Task requirements - Pick the lines holding the string "votre" out of the records and copy them.

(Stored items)

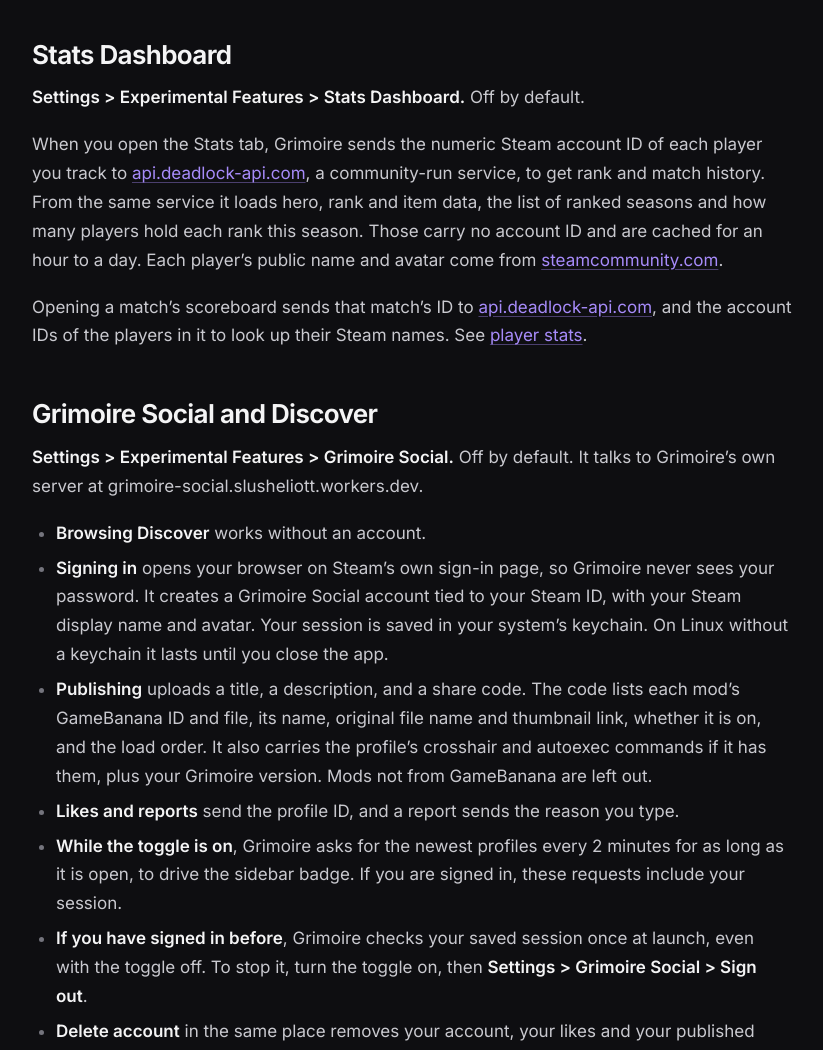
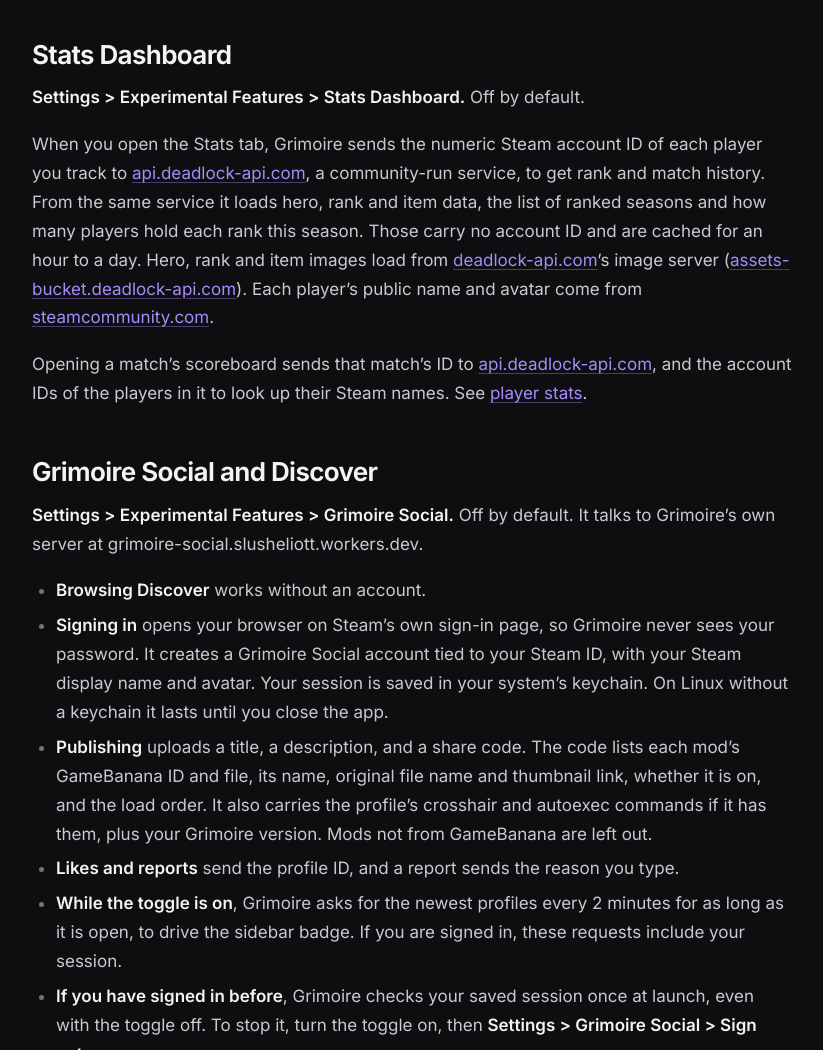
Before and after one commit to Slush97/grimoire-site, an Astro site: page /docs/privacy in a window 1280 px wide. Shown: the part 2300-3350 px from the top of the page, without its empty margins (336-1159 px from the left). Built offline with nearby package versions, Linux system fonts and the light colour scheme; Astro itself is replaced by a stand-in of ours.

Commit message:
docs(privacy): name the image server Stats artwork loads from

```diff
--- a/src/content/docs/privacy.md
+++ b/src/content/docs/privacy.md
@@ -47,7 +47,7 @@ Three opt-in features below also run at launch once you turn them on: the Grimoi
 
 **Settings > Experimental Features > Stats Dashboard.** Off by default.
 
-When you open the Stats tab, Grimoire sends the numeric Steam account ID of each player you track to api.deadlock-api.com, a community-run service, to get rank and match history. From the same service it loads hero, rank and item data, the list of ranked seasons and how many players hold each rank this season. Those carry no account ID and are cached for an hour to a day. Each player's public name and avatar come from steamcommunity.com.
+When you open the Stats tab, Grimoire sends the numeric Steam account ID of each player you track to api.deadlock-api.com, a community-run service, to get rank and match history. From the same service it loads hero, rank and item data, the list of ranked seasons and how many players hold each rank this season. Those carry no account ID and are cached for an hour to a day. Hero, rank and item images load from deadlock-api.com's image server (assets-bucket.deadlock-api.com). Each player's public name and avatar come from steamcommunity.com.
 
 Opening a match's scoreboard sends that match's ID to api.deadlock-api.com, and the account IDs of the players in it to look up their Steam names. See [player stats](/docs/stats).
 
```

...

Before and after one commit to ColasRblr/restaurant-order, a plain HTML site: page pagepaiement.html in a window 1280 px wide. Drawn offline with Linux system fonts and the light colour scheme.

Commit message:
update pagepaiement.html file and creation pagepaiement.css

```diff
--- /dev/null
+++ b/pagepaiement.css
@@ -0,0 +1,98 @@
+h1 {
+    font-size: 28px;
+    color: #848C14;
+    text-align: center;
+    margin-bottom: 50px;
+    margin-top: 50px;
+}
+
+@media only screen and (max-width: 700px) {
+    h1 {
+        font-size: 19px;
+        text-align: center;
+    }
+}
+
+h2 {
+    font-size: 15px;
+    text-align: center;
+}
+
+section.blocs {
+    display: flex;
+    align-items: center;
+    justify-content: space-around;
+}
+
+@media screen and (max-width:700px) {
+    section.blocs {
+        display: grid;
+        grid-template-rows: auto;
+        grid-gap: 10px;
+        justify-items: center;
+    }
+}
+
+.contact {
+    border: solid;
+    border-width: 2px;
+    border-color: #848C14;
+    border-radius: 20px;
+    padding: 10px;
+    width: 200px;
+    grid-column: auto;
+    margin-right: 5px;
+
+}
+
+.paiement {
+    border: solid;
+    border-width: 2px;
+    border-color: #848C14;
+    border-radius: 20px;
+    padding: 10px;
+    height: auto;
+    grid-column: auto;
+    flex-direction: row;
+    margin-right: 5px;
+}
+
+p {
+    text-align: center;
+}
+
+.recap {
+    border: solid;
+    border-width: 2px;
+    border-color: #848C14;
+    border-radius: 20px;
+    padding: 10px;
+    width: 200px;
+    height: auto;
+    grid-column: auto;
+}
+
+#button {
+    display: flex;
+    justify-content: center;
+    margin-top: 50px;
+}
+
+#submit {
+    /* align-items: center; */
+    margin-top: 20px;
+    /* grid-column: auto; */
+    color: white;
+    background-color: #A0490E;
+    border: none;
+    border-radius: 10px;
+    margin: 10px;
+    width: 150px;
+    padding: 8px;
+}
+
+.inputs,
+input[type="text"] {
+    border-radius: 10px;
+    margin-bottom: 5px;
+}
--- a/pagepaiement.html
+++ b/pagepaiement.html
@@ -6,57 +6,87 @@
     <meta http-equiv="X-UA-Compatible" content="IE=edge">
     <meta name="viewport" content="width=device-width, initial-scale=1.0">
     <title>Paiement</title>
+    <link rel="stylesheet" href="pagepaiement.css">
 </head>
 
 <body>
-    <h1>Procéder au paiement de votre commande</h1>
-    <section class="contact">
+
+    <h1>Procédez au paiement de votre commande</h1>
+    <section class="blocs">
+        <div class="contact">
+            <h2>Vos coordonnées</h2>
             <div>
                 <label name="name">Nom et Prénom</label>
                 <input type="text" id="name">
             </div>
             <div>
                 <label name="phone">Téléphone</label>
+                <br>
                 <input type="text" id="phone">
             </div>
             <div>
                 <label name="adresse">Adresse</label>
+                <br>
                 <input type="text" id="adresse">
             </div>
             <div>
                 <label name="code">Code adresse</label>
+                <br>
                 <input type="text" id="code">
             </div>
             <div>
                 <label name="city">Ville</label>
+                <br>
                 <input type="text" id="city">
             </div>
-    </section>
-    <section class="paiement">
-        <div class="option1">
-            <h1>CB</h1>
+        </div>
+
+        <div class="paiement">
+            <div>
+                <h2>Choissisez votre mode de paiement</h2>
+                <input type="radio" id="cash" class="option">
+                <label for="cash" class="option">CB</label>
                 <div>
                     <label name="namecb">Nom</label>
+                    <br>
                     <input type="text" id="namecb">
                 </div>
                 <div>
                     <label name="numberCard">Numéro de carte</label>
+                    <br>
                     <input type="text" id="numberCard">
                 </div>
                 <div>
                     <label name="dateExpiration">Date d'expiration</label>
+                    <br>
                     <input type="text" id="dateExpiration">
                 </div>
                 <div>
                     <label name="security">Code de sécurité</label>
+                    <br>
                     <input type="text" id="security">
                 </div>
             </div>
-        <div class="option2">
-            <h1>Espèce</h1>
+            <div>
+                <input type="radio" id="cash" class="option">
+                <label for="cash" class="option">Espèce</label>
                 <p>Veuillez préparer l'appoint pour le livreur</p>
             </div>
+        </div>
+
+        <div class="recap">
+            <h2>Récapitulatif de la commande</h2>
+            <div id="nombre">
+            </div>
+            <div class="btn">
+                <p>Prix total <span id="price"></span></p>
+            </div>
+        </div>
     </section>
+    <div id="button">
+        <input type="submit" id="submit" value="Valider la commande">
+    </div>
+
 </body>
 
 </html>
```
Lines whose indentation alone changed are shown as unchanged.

...

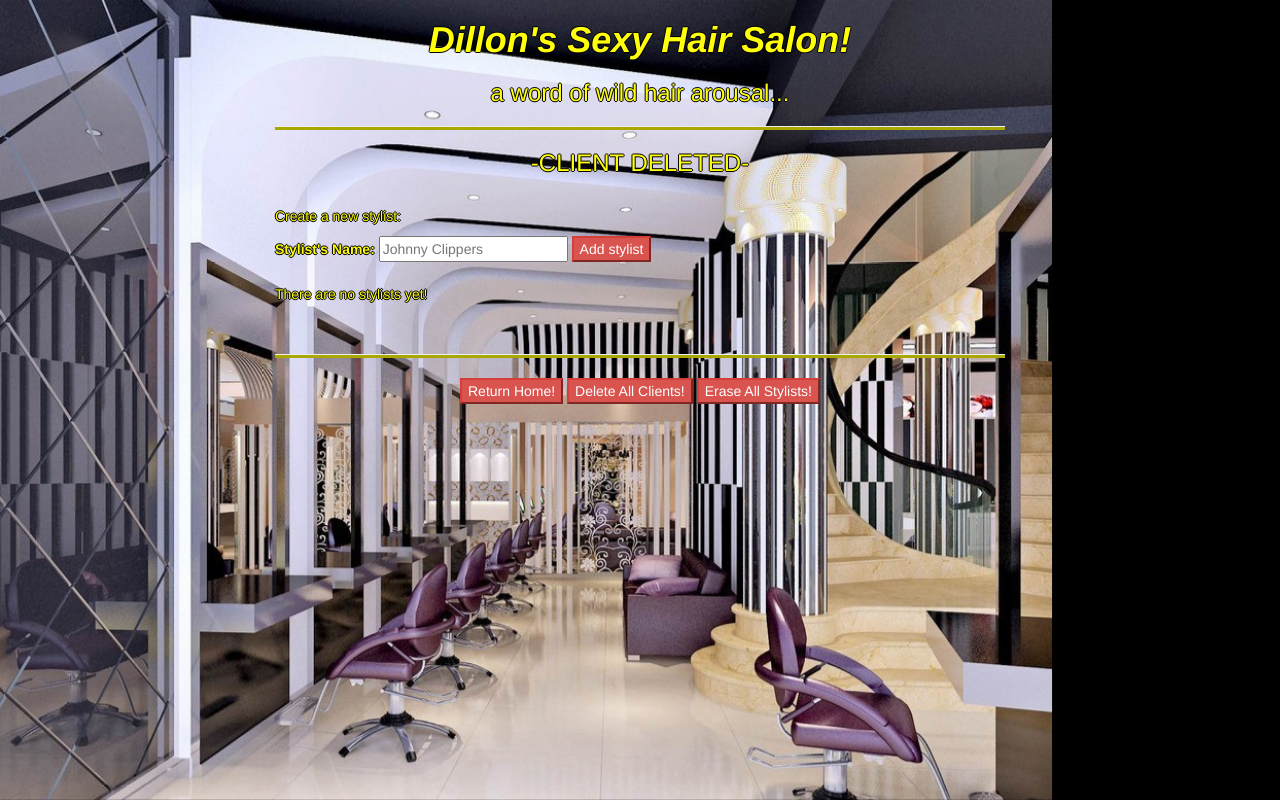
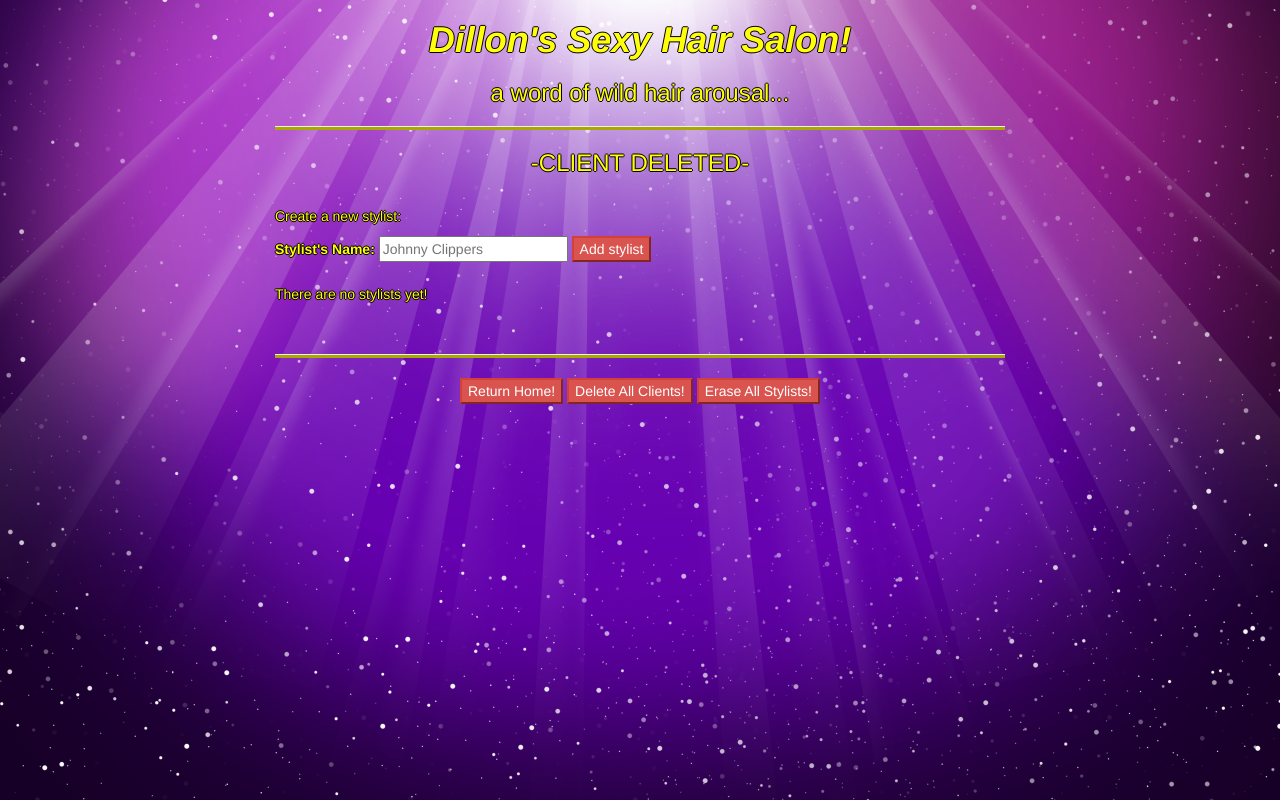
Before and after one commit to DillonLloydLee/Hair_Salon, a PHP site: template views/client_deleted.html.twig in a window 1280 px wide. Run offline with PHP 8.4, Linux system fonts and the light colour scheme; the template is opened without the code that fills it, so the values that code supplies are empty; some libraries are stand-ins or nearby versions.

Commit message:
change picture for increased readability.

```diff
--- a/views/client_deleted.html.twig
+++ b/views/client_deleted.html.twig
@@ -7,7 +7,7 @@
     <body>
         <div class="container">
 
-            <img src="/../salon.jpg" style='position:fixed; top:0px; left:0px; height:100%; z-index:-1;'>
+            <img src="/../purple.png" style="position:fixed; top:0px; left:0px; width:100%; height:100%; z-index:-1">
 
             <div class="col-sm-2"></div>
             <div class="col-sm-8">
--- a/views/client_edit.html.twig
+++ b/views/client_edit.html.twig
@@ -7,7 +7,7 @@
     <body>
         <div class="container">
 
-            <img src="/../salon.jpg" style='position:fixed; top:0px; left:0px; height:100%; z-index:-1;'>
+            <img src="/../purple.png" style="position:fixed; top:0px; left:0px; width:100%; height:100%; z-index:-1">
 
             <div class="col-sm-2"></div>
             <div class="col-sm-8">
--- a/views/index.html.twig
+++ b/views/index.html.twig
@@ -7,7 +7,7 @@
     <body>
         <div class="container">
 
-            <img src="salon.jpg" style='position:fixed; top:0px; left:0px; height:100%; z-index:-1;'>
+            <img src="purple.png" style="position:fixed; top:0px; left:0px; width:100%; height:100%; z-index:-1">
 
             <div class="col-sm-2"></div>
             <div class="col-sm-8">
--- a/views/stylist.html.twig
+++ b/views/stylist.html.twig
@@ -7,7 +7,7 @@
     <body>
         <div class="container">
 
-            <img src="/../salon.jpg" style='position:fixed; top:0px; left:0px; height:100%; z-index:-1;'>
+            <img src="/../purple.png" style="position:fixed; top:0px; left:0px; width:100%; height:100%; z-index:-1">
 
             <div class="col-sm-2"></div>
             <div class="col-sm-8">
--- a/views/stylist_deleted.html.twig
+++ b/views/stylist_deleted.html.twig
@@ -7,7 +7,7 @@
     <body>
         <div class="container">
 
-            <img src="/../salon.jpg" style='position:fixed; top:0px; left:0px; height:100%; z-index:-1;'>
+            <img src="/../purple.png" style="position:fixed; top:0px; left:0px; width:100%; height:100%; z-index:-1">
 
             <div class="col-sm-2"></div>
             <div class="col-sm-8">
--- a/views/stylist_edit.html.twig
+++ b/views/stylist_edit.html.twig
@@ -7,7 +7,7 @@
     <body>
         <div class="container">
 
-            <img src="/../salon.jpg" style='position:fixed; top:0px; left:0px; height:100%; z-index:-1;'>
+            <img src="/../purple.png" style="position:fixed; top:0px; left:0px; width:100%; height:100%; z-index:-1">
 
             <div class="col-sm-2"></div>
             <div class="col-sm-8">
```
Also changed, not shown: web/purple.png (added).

Answer to the problem -
-    <h1>Procéder au paiement de votre commande</h1>
+    <h1>Procédez au paiement de votre commande</h1>
+                <h2>Choissisez votre mode de paiement</h2>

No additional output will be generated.